Giamatti suggests that Milton turned from the Renaissance enchanted gardens and returned to the true Christian Earthly Paradise which Dante had depicted, yet that in Milton’s Paradise the tempter is a Renaissance master of illusion. The remarkable analysis of Satan’s illusionist techniques and of the corruption of the garden into a landscape of despair owes something to examination of these themes by other scholars, but Giametti has contributed a new understanding of the Miltonic garden by taking us first on his voyage of discovery through the beauty and duplicity of the Italian false paradises.
This is comparative literature as it ought to be done, no’ the superficial tracing of “sources,” but the organic study of a theme at a deep level. Giamatti asks where the image of the garden went, why modern man no longer conceives of happiness as a garden existence, no longer yearns for a lost Eden.
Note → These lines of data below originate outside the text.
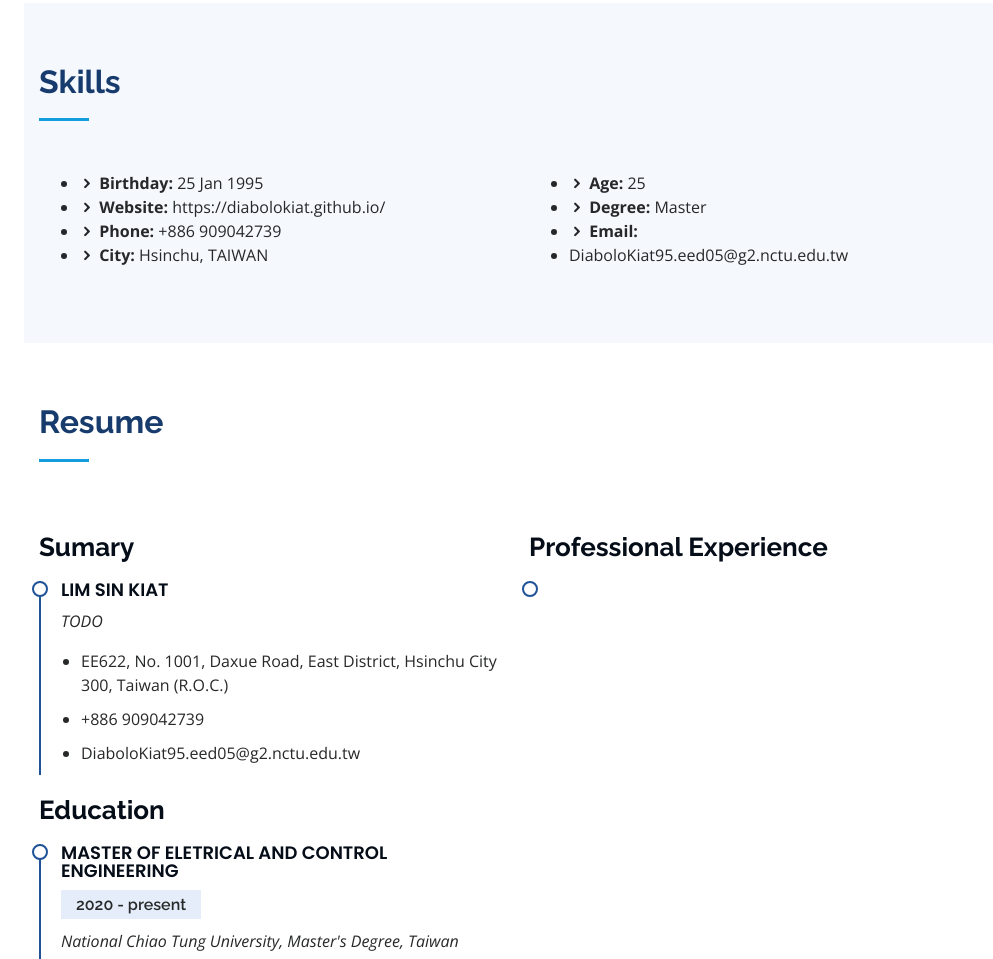
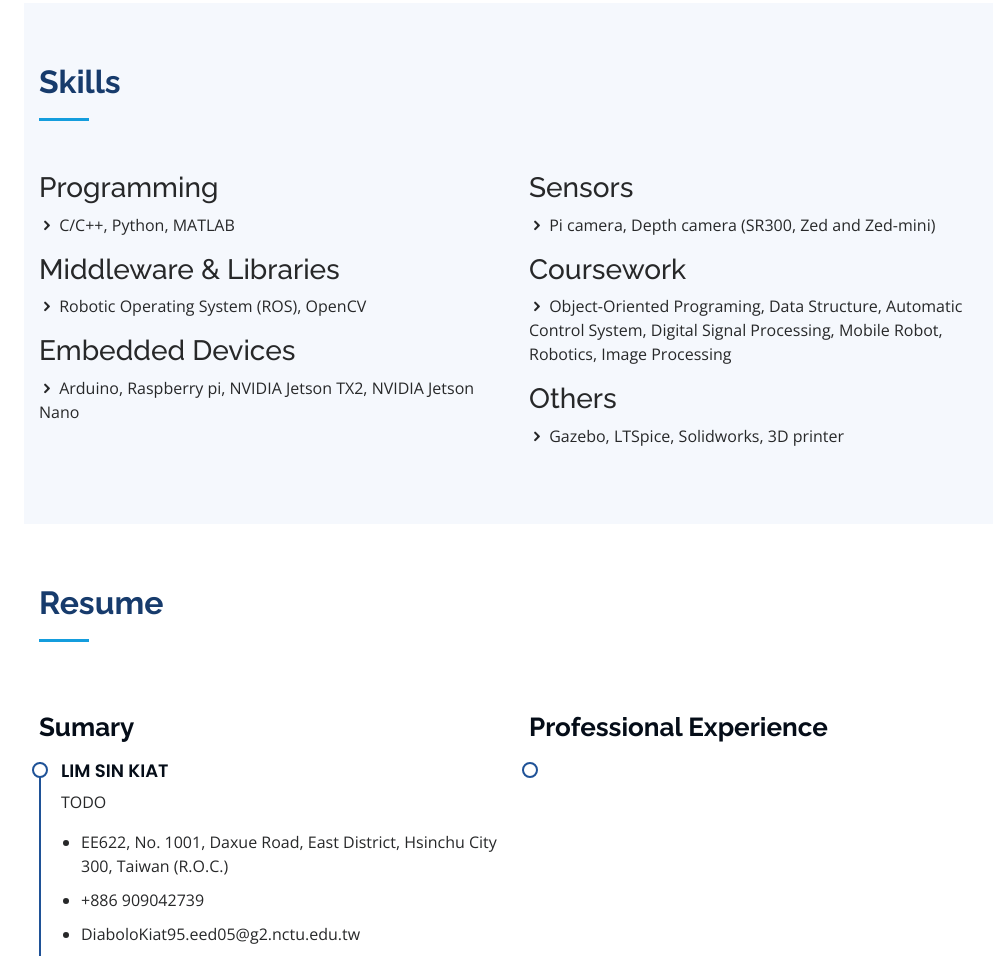
Before and after one commit to Louis5228/louis5228.github.io, a plain HTML site: page index.html in a window 1280 px wide. Shown: the part 1546-2505 px from the top of the page, without its empty margins (276-1269 px from the left). Drawn offline with nearby package versions, Linux system fonts and the light colour scheme.

Commit message:
template

```diff
--- a/index.html
+++ b/index.html
@@ -51,7 +51,7 @@
           <a href="https://www.github.com/DiaboloKiat" class="github"><i class="bx bxl-github"></i></a>
           <a href="https://www.facebook.com/DiaboloKiat" class="facebook"><i class="bx bxl-facebook"></i></a>
           <a href="https://www.instagram.com/diabolokiat" class="instagram"><i class="bx bxl-instagram"></i></a>
-          <a href="diabolokiat" class="google-plus"><i class="bx bxl-skype"></i></a>
+          <a href="＃live:diabolokiat" class="google-plus"><i class="bx bxl-skype"></i></a>
           <a href="https://www.linkedin.com/in/信吉-林-31918a175" class="linkedin"><i class="bx bxl-linkedin"></i></a>
         </div>
       </div>
@@ -144,22 +144,22 @@
         </div>
 
         <div class="row">
-          <div class="col-lg-6">
-            <ul>
-              <li><i class="icofont-rounded-right"></i> <strong>Birthday:</strong> 25 Jan 1995</li>
-              <li><i class="icofont-rounded-right"></i> <strong>Website:</strong> https://diabolokiat.github.io/</li>
-              <li><i class="icofont-rounded-right"></i> <strong>Phone:</strong> +886 909042739 </li>
-              <li><i class="icofont-rounded-right"></i> <strong>City:</strong> Hsinchu, TAIWAN</li>
-            </ul>
+          <div class="col-lg-6" data-aos="fade-up">
+            <h3 class="resume-title">Programming</h3>
+              <p><i class="icofont-rounded-right"></i> C/C++, Python, MATLAB</p>
+            <h3 class="resume-title">Middleware &amp; Libraries</h3>
+              <p><i class="icofont-rounded-right"></i> Robotic Operating System (ROS), OpenCV</p>
+            <h3 class="resume-title">Embedded Devices</h3>
+              <p><i class="icofont-rounded-right"></i> Arduino, Raspberry pi, NVIDIA Jetson TX2, NVIDIA Jetson Nano</p>
           </div>
 
-          <div class="col-lg-6">
-            <ul>
-              <li><i class="icofont-rounded-right"></i> <strong>Age:</strong> 25</li>
-              <li><i class="icofont-rounded-right"></i> <strong>Degree:</strong> Master</li>
-              <li><i class="icofont-rounded-right"></i> <strong>Email:</strong></li>
-              <li>DiaboloKiat95.eed05@g2.nctu.edu.tw</li>
-            </ul>
+          <div class="col-lg-6" data-aos="fade-up">
+            <h3 class="resume-title">Sensors</h3>
+              <p><i class="icofont-rounded-right"></i> Pi camera, Depth camera (SR300, Zed and Zed-mini)</p>
+            <h3 class="resume-title">Coursework</h3>
+              <p><i class="icofont-rounded-right"></i> Object-Oriented Programing, Data Structure, Automatic Control System, Digital Signal Processing, Mobile Robot, Robotics, Image Processing</p>
+            <h3 class="resume-title">Others</h3>
+              <p><i class="icofont-rounded-right"></i> Gazebo, LTSpice, Solidworks, 3D printer</p>
           </div>
 
         </div>
@@ -181,7 +181,7 @@
             <h3 class="resume-title">Sumary</h3>
             <div class="resume-item pb-0">
               <h4>Lim Sin Kiat</h4>
-              <p><em>TODO</em></p>
+              <p>TODO</p>
               <ul>
                 <li>EE622, No. 1001, Daxue Road, East District, Hsinchu City 300, Taiwan (R.O.C.)</li>
                 <li>+886 909042739</li>
@@ -266,7 +266,7 @@
                 <p>+886 909042739</p>
               </div>
 
-              <iframe src="https://www.google.com/maps/embed/v1/place?q=place_id:ChIJMV8k71c2aDQRmj5yOn_aKTk&key=AIzaSyBhfZu4oWJgM8xT-s4Tdx3iZymaSD-5kY4"
+              <iframe src="https://www.google.com/maps/embed/v1/place?q=place_id:ChIJPZcPo-03aDQRwGWu5z8nTSU&key=AIzaSyBhfZu4oWJgM8xT-s4Tdx3iZymaSD-5kY4"
                 frameborder="0" style="border:0; width: 100%; height: 290px;" allowfullscreen></iframe>
             </div>
 
```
He suggests that it is because man is diminished and “in losing the Renaissance breadth of imagination, we have lost the earthly paradise once again, not simply as a state of joy, but also as an object of hope.” Another answer might be that true and false paradises depend on a conception of innocence which is no longer admired.
February 23, 1967